Perhaps to escape the expectation associated with his name, Westerberg used the Grandpaboy albums to drop the stuff that felt more obviously ‘rock & roll’ and Richards indebted stuff that 14 Songs had delivered with ‘Knockin’ On Mine’ and ‘World Class Fad’. It meant that the two albums – Mono and Dead Man Shake – are some of his strongest and most consistent efforts to date.
Seemingly disinterested in releasing an album in a conventional sense, Westerberg retreated to his basement studio.

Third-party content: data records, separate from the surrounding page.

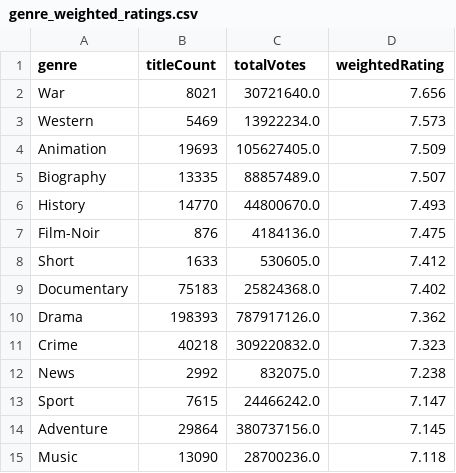
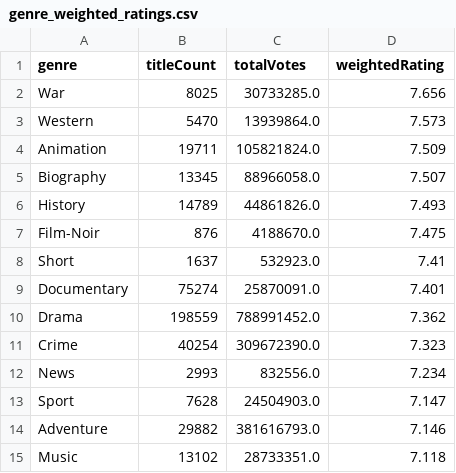
Before and after one commit to leonardosantosdev/imdb-analytics, a CSV file: dashboard/public/data/genre_weighted_ratings.csv, drawn as a sheet; only a part is shown; the diff covers the shown part only.

```diff
--- a/dashboard/public/data/genre_weighted_ratings.csv
+++ b/dashboard/public/data/genre_weighted_ratings.csv
@@ -1,15 +1,15 @@
 genre,titleCount,totalVotes,weightedRating
-War,8021,30721640.0,7.656
-Western,5469,13922234.0,7.573
-Animation,19693,105627405.0,7.509
-Biography,13335,88857489.0,7.507
-History,14770,44800670.0,7.493
-Film-Noir,876,4184136.0,7.475
-Short,1633,530605.0,7.412
-Documentary,75183,25824368.0,7.402
-Drama,198393,787917126.0,7.362
-Crime,40218,309220832.0,7.323
-News,2992,832075.0,7.238
-Sport,7615,24466242.0,7.147
-Adventure,29864,380737156.0,7.145
-Music,13090,28700236.0,7.118
+War,8025,30733285.0,7.656
+Western,5470,13939864.0,7.573
+Animation,19711,105821824.0,7.509
+Biography,13345,88966058.0,7.507
+History,14789,44861826.0,7.493
+Film-Noir,876,4188670.0,7.475
+Short,1637,532923.0,7.41
+Documentary,75274,25870091.0,7.401
+Drama,198559,788991452.0,7.362
+Crime,40254,309672390.0,7.323
+News,2993,832556.0,7.234
+Sport,7628,24504903.0,7.147
+Adventure,29882,381616793.0,7.146
+Music,13102,28733351.0,7.118
```
Also changed, not shown: 33 edited cells elsewhere in this file, dashboard/public/data/genre_popularity_by_decade.csv, dashboard/public/data/mainstream_vs_cult.csv, 17 other files.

In 2008 the self-recorded 49:00…. of your Time Life was uploaded to digital outlets that were willing to accept the 49 cents price point he insisted on though promptly disappeared as a likely result of the legal issues surrounding the samples of The Beatles, The Rolling Stones, Steppenwolf and The Kinks (to name a few) that featured in the single-track album. “Ten publishers came after us immediately ’cause I used all these snippets of songs that I recorded. It was either pay up or pull the thing.”
So he uploaded 5:05 – more of the free-wheeling, deliberately ragged and quickly recorded song that feels like part of his on-going kiss-off to the ‘music making machine’ – which, at 5 minutes and 5 seconds in length, fits in with the 43:55 of the longer piece to total 49 minutes of music on the nose.
I’ll leave you with an interview with the man himself that sums it all up really – the interviewer has no idea who she’s caught in the carpark, Westerberg is perfectly happy for this to be the case. He’s taking the piss a touch with the contents of his bag and yet there’s a certain bittersweet, knowing charm to the ‘yeah, that would be me.’
*per Musician magazine
**drummer extraordinaire who ‘s played with everyone from Sting to Guns ‘n’ Roses as well as The Replacements